WHAT TO DO: What lines in the data below mention the string "hintText"? Copy them out.

EXERCISE DATA:

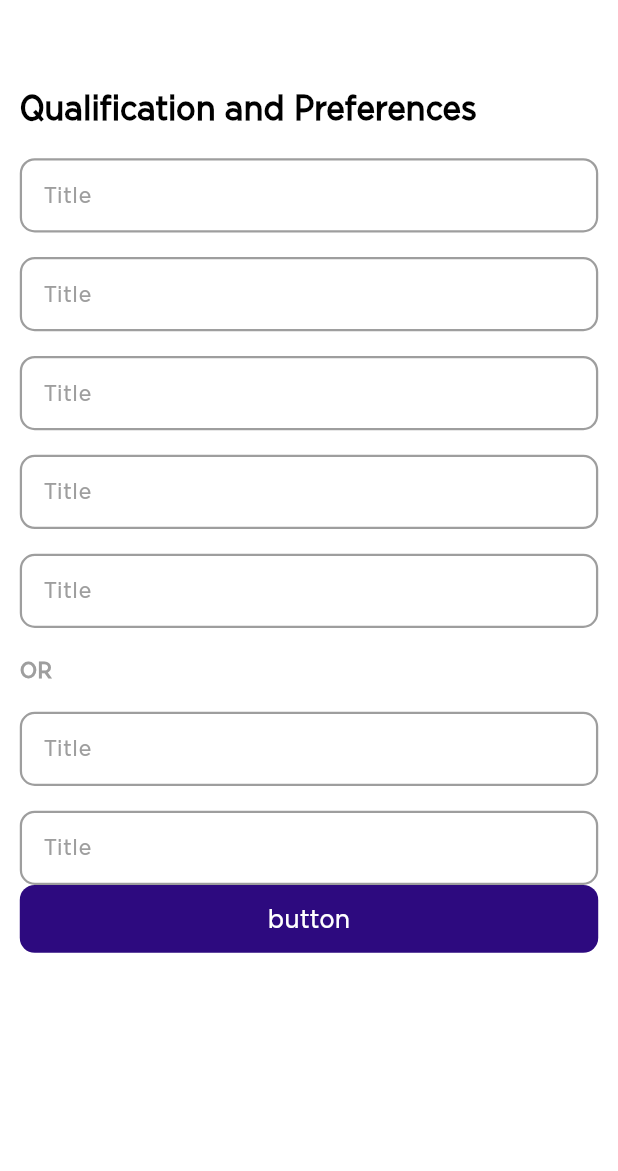
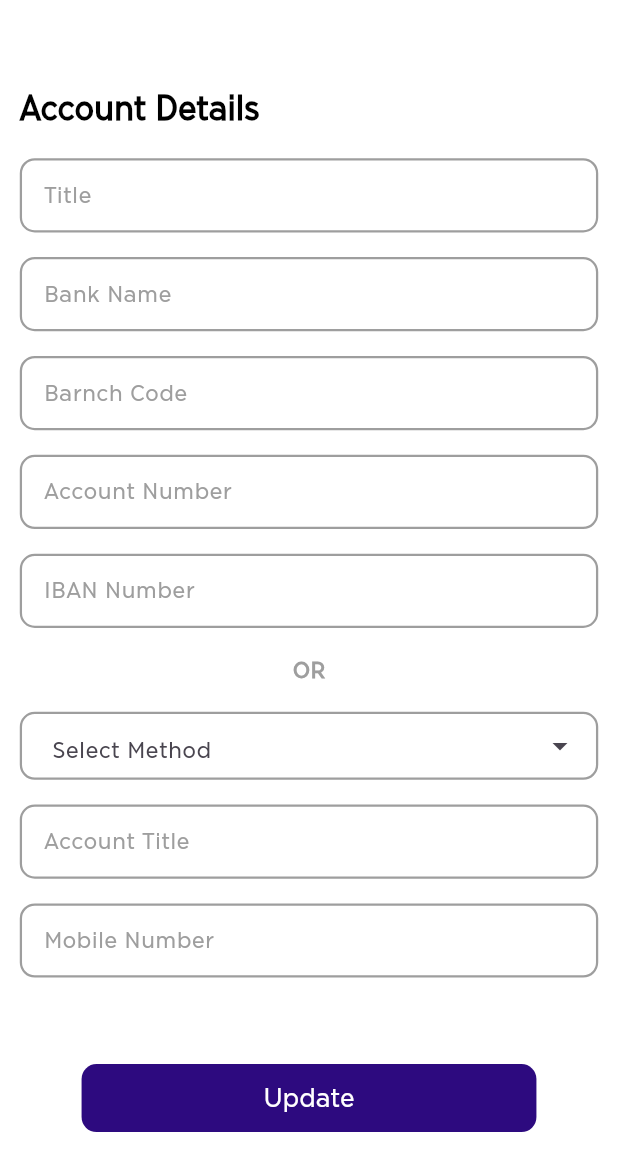
Before and after one commit to shayansaeed123/fahad_tutor, a Flutter app: the AccountDetails widget shown alone on an empty page, opened directly, on a phone screen of 412 x 824 dp. Shown: the top 1171 px of the screen. Run offline on Flutter 3.47's test engine with Material 3 defaults, Android fonts, the phone set to English and light mode, and no system bars; drawn by our look-alikes of dropdown_search; our stand-ins replace cached_network_image, connectivity_plus, convex_bottom_bar, device_preview, dotted_border, firebase_auth and 9 more; missing offline and left inert: cached_network; accounts and stored records are empty; network calls fail.

Commit message:
update
update

```diff
--- a/lib/repo/tutor_repo.dart
+++ b/lib/repo/tutor_repo.dart
@@ -255,8 +255,8 @@ class TutorRepository {
          MySharedPrefrence().set_term_condition_image(jsonResponse['term_condition_image']);
          MySharedPrefrence().set_faqs_images(jsonResponse['faqs_images']);
 
-        print('FAQ Image ${MySharedPrefrence().get_feedback_msg()}');
-        print('terms & conditions Image ${MySharedPrefrence().get_term_condition_image()}');
+        print('FAQ Image ${_faqs_images}');
+        print('terms & conditions Image ${_term_condition_image}');
         print('registration $_Registration_text');
       } else {
         print('Error: ${response.statusCode}');
--- a/lib/views/profile/accountdetails.dart
+++ b/lib/views/profile/accountdetails.dart
@@ -1,3 +1,4 @@
+import 'package:dropdown_search/dropdown_search.dart';
 import 'package:fahad_tutor/controller/color_controller.dart';
 import 'package:fahad_tutor/controller/text_field_controller.dart';
 import 'package:fahad_tutor/res/reusableText.dart';
@@ -7,6 +8,7 @@ import 'package:fahad_tutor/res/reusableloading.dart';
 import 'package:fahad_tutor/res/reusableprofilewidget.dart';
 import 'package:fahad_tutor/res/reusablesizebox.dart';
 import 'package:flutter/cupertino.dart';
+import 'package:flutter/material.dart';
 
 class AccountDetails extends StatefulWidget {
   const AccountDetails({super.key});
@@ -24,6 +26,7 @@ class _AccountDetailsState extends State<AccountDetails> {
   late FocusNode _ibannumber;
   late FocusNode _accounttitle;
   late FocusNode _mobilenumber;
+  String methodValue = '';
 
   // String? value;
 
@@ -80,7 +83,7 @@ class _AccountDetailsState extends State<AccountDetails> {
                       Column(
                         crossAxisAlignment: CrossAxisAlignment.start,
                         children: [
-                          reusableText("Qualification and Preferences",color: colorController.blackColor,fontsize: 23,fontweight: FontWeight.bold),
+                          reusableText("Account Details",color: colorController.blackColor,fontsize: 23,fontweight: FontWeight.bold),
                           reusablaSizaBox(context, 0.020),
                           reusableTextField(context,
                           reusabletextfieldcontroller.title, 'Title', _title.hasFocus
@@ -91,7 +94,7 @@ class _AccountDetailsState extends State<AccountDetails> {
                     }, ),
                     reusablaSizaBox(context, 0.020),
                     reusableTextField(context,
-                          reusabletextfieldcontroller.bankname, 'Title', _bankname.hasFocus
+                          reusabletextfieldcontroller.bankname, 'Bank Name', _bankname.hasFocus
                         ? colorController.blueColor
                         : colorController.textfieldBorderColorBefore, _bankname, () {
                       _bankname.unfocus();
@@ -99,7 +102,7 @@ class _AccountDetailsState extends State<AccountDetails> {
                     }, ),
                     reusablaSizaBox(context, 0.020),
                     reusableTextField(context,
-                          reusabletextfieldcontroller.branchcode, 'Title', _branchcode.hasFocus
+                          reusabletextfieldcontroller.branchcode, 'Barnch Code', _branchcode.hasFocus
                         ? colorController.blueColor
                         : colorController.textfieldBorderColorBefore, _branchcode, () {
                       _branchcode.unfocus();
@@ -107,7 +110,7 @@ class _AccountDetailsState extends State<AccountDetails> {
                     }, ),
                     reusablaSizaBox(context, 0.020),
                     reusableTextField(context,
-                          reusabletextfieldcontroller.accountnumber, 'Title', _accountnumber.hasFocus
+                          reusabletextfieldcontroller.accountnumber, 'Account Number', _accountnumber.hasFocus
                         ? colorController.blueColor
                         : colorController.textfieldBorderColorBefore, _accountnumber, () {
                       _accountnumber.unfocus();
@@ -115,17 +118,70 @@ class _AccountDetailsState extends State<AccountDetails> {
                     }, ),
                     reusablaSizaBox(context, 0.020),
                     reusableTextField(context,
-                          reusabletextfieldcontroller.ibannumber, 'Title', _ibannumber.hasFocus
+                          reusabletextfieldcontroller.ibannumber, 'IBAN Number', _ibannumber.hasFocus
                         ? colorController.blueColor
                         : colorController.textfieldBorderColorBefore, _ibannumber, () {
                       _ibannumber.unfocus();
                       FocusScope.of(context).requestFocus(_accounttitle);
                     }, ),
                     reusablaSizaBox(context, 0.020),
-                    reusableText('OR',color: colorController.grayTextColor,fontsize: 16,fontweight: FontWeight.bold),
+                    Center(child: reusableText('OR',color: colorController.grayTextColor,fontsize: 16,fontweight: FontWeight.bold)),
                     reusablaSizaBox(context, 0.020),
+                    Container(
+                                  padding: EdgeInsets.only(
+                                      left: MediaQuery.of(context).size.width *
+                                          .01),
+                                  width: MediaQuery.of(context).size.width,
+                                  height:
+                                      MediaQuery.of(context).size.height * .055,
+                                  decoration: BoxDecoration(
+                                    border: Border.all(
+                                        color: Colors.grey,
+                                        width: 1.5), // Border color
+                                    borderRadius: BorderRadius.circular(10.0),
+                                    // Border radius
+                                  ),
+                                  child:
+                                  DropdownSearch<String>(
+  popupProps: PopupPropsMultiSelection.dialog(
+    fit: FlexFit.loose,
+    showSearchBox: true,
+    dialogProps: DialogProps(
+      backgroundColor: colorController.whiteColor,
+      elevation: 10,
+    ),
+    searchFieldProps: TextFieldProps(
+      decoration: InputDecoration(
+        hintText: 'Search...',
+        hintStyle: TextStyle(color: colorController.blackColor),
+        fillColor: colorController.whiteColor,
+        border: OutlineInputBorder(
+          borderRadius: BorderRadius.circular(11),
+        ),
+      ),
+    ),
+  ),
+  dropdownDecoratorProps: DropDownDecoratorProps(
+    dropdownSearchDecoration: InputDecoration(
+      hintText: methodValue.isEmpty ? 'Select Method' : methodValue,
+      border: InputBorder.none,
+      contentPadding: EdgeInsets.symmetric(horizontal: 16, vertical: 8),
+    ),
+  ),
+  items: <String>['Jazz Cash', 'Easypaisa'],
+  onChanged: (String? newValue) {
+    setState(() {
+      methodValue = newValue ?? '';
+      print(methodValue);
+    });
+  },
+  selectedItem: methodValue.isNotEmpty ? methodValue : null,
+)
+
+                                ),
+                                reusablaSizaBox(context, 0.020),
                     reusableTextField(context,
-                          reusabletextfieldcontroller.accounttitle, 'Title', _accounttitle.hasFocus
+                          reusabletextfieldcontroller.accounttitle, 'Account Title', _accounttitle.hasFocus
                         ? colorController.blueColor
                         : colorController.textfieldBorderColorBefore, _accounttitle, () {
                       _accounttitle.unfocus();
@@ -133,13 +189,17 @@ class _AccountDetailsState extends State<AccountDetails> {
                     }, ),
                     reusablaSizaBox(context, 0.020),
                     reusableTextField(context,
-                          reusabletextfieldcontroller.mobilenumber, 'Title', _mobilenumber.hasFocus
+                          reusabletextfieldcontroller.mobilenumber, 'Mobile Number', _mobilenumber.hasFocus
                         ? colorController.blueColor
                         : colorController.textfieldBorderColorBefore, _mobilenumber, () {
                       _mobilenumber.unfocus();
                       FocusScope.of(context).requestFocus(_mobilenumber);
                     }, ),
-                           reusableBtn(context, 'button', (){}),
+                    reusablaSizaBox(context, 0.020),
+                           Padding(
+                             padding: EdgeInsets.all(MediaQuery.of(context).size.width * .10),
+                             child: reusableBtn(context, 'Update', (){}),
+                           ),
 
                     ],
                   ),
--- a/lib/views/profile/profile.dart
+++ b/lib/views/profile/profile.dart
@@ -13,6 +13,7 @@ import 'package:fahad_tutor/res/reusablesizebox.dart';
 import 'package:fahad_tutor/res/reusabletutordetails.dart';
 import 'package:fahad_tutor/res/rusablelink.dart';
 import 'package:fahad_tutor/views/login/login.dart';
+import 'package:fahad_tutor/views/profile/accountdetails.dart';
 import 'package:fahad_tutor/views/profile/contactus.dart';
 import 'package:fahad_tutor/views/profile/documentsattach.dart';
 import 'package:fahad_tutor/views/profile/faq.dart';
@@ -137,7 +138,9 @@ void loginClear(){
             reusablelisttile(context,(){
               Navigator.push(context, MaterialPageRoute(builder: (context) => RegistrationCharges(),));
             },'assets/images/reg_charges_slip_icon.png','Registration Charges Slip',),
-            reusablelisttile(context,(){},'assets/images/bank_details_icon.png','Bank Details',),
+            reusablelisttile(context,(){
+               Navigator.push(context, MaterialPageRoute(builder: (context)=>AccountDetails()));
+            },'assets/images/bank_details_icon.png','Bank Details',),
             reusablelisttile(context,(){},'assets/images/add_info_icon.png','Additional Information',),
             reusablelisttile(context,(){
               Navigator.push(context, MaterialPageRoute(builder: (context)=>ResetPassword()));
--- a/lib/views/profile/qualification.dart
+++ b/lib/views/profile/qualification.dart
@@ -93,7 +93,7 @@ class _QualificationAndPreferencesState extends State<QualificationAndPreference
                       Column(
                         crossAxisAlignment: CrossAxisAlignment.start,
                         children: [
-                          reusableText("Qualification and Preferences",color: colorController.blackColor,fontsize: 23,fontweight: FontWeight.bold),
+                          reusableText("Qualification and \nPreferences",color: colorController.blackColor,fontsize: 25,fontweight: FontWeight.bold),
                           reusablaSizaBox(context, 0.020),
                           //  reusableBtn(context, 'button', (){search();}),
 
```
Also changed, not shown: lib/views/profile/additionalinfo.dart (added, +36 -0 lines), lib/views/profile/registrationcharges.dart (+6 -1 lines).
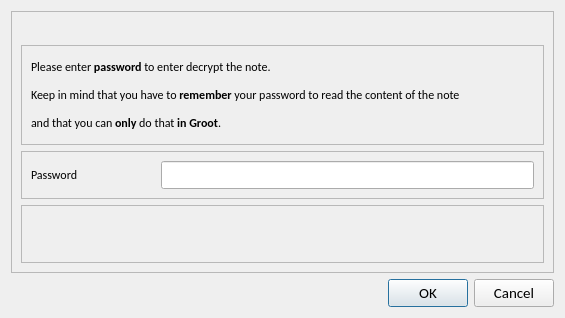
Qt form Application/GUIs/UI_files/verifyPasswordDialog.ui (sarvagyab/Groot) before a commit.
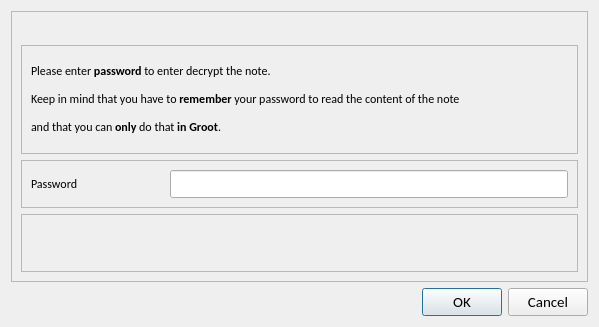
The same form after that commit. Icons and pictures are not drawn.

Diff of the .ui file:
```diff
--- a/Application/GUIs/UI_files/verifyPasswordDialog.ui
+++ b/Application/GUIs/UI_files/verifyPasswordDialog.ui
@@ -6,8 +6,8 @@
    <rect>
     <x>0</x>
     <y>0</y>
-    <width>565</width>
-    <height>318</height>
+    <width>599</width>
+    <height>327</height>
    </rect>
   </property>
   <property name="sizePolicy">
```
Left out of the diff: 8 changed lines with no effect on the pictures.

RESPONSE TO THIS TASK:
+        hintText: 'Search...',
+      hintText: methodValue.isEmpty ? 'Select Method' : methodValue,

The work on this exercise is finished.